Tennessee requires drivers to pull over and make sure of everyone’s safety whenever vehicles collide. If you fail to do so, you open yourself up to charges for a hit and run. Given the difficulty law enforcement will have in identifying and apprehending you, you can bet that they will prosecute you to the fullest extent of state law. If you suspect you are involved in a hit and run in Tennessee, please read on, then contact an experienced Memphis criminal defense attorney today.
What constitutes a hit and run in Tennessee?
Per Tennessee Code section 55-10-101, drivers involved in a car accident of any sort must stop, render necessary assistance and give personal identifying information to a police officer, witness, injured person or property owner. Drivers in this situation must provide the following:
- Operator’s license number
- Registration number
If drivers do not have the ability to report this information to any appropriate person for any reason, they must notify local law enforcement authorities of the details of the accident. Failure to do so can result in criminal charges.
What consequences do you face for a hit and run in Tennessee?
If you have the misfortune to sustain a conviction for a hit and run, you can expect severe penalties. Your exact penalties will depend on the severity of the underlying accident. Determining factors include the extent or lack thereof of injuries or deaths and the number of times, if any, the defendant has previously sustained convictions for this offense. With that in mind, the penalties are as follows:

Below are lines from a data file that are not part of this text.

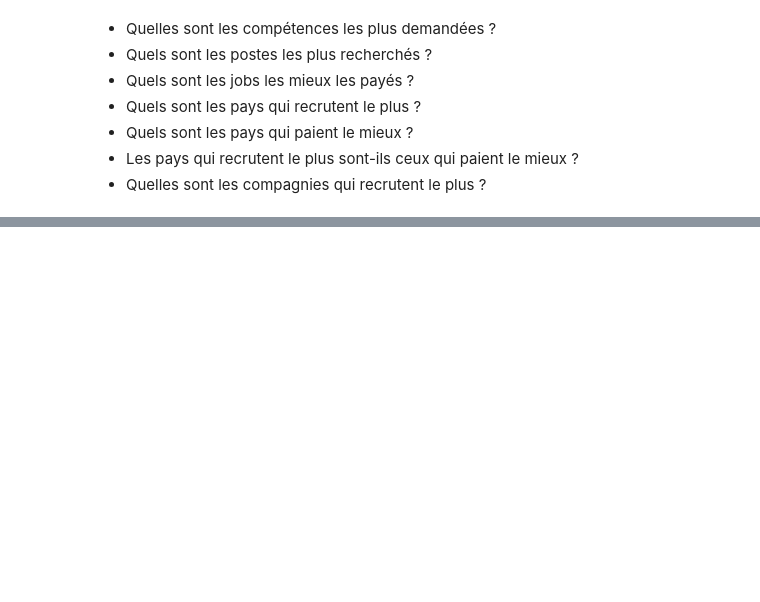
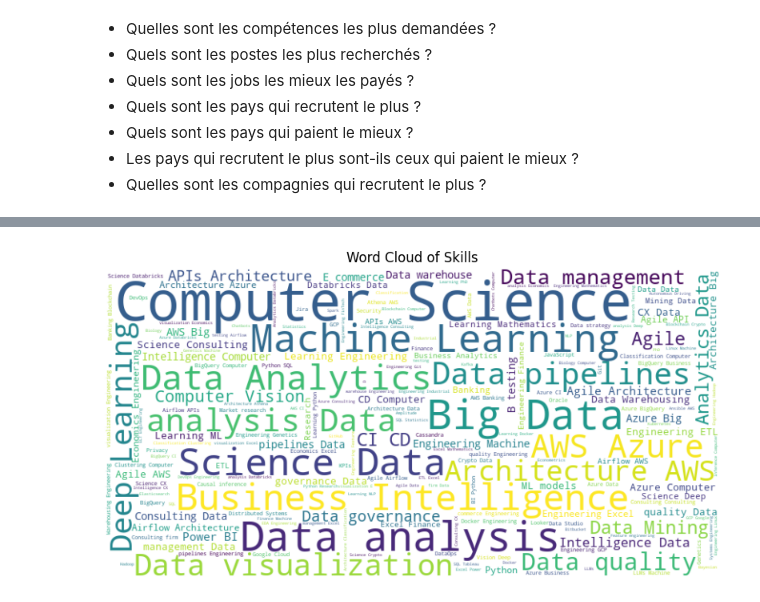
Before and after one commit to Hammilidi/Jobs, a Jupyter notebook: Jobs_Analysis.ipynb, the cells around one changed output, grey strips where cells are left out. Cells and saved outputs as stored; diff of their text form; code cells hidden in the pictures; blank space fills up the shorter version.

```diff
--- a/Jobs_Analysis.ipynb
+++ b/Jobs_Analysis.ipynb
@@ -810,0 +887,20 @@ TypeError: sort() got an unexpected keyword argument 'asc'
+# %%
+from wordcloud import WordCloud
+
+# Assuming the column name is "Requirment of the company" (with a space at the end)
+# You can remove the space in the column name before using this code
+
+# Combine all skills into a single string
+combined_skills = " ".join(data["Requirment of the company "])
+
+# Create a WordCloud object with custom settings (e.g., width, height, background color, etc.)
+wordcloud = WordCloud(width=800, height=400, background_color='white').generate(combined_skills)
+
+# Display the word cloud using matplotlib
+plt.figure(figsize=(10, 5))
+plt.imshow(wordcloud, interpolation='bilinear')
+plt.axis("off")
+plt.title("Word Cloud of Skills")
+plt.show()
+# %% [output]
+[figure, added]
```
Also changed, not shown: parts of 45 cells of this notebook.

Without injuries, i.e. only property damage:
- Class C misdemeanor
- Up to thirty days in jail
- A fine of up to fifty dollars, with the potential for more depending on the dollar amount of the property damage
- Suspension of the individual’s license
- Mandatory attendance of driver’s education classes, if court-ordered
With injuries or fatalities:
- Class A misdemeanor
- Up to eleven months and twenty-nine days in jail
- A fine of up to $2,500
- Suspension of an individual’s driver’s license
- Potential for upgraded charge of Vehicular Manslaughter if the hit and run led to death
Naturally, if law enforcement finds that the defendant had alcohol or any other intoxicating substances in their system, law enforcement can and will push for harsher penalties.
How do you defend against a hit-and-run charge?
If law enforcement has charged you with a hit and run, you should speak with one of our skilled Memphis, Tennessee lawyers who will discuss the particulars of your case and employ one of the following defenses:
- Mistaken identity
- No proof of damage or accident
- You did not, in fact, flee the scene; the alleged victim did
Our firm is here to help you fight for your future.
Contact Our Experienced Memphis Firm
If you need assistance with a personal injury, criminal, or business litigation matter, contact Ballin, Ballin & Fishman, P.C. today to schedule your free initial consultation with our experienced legal team.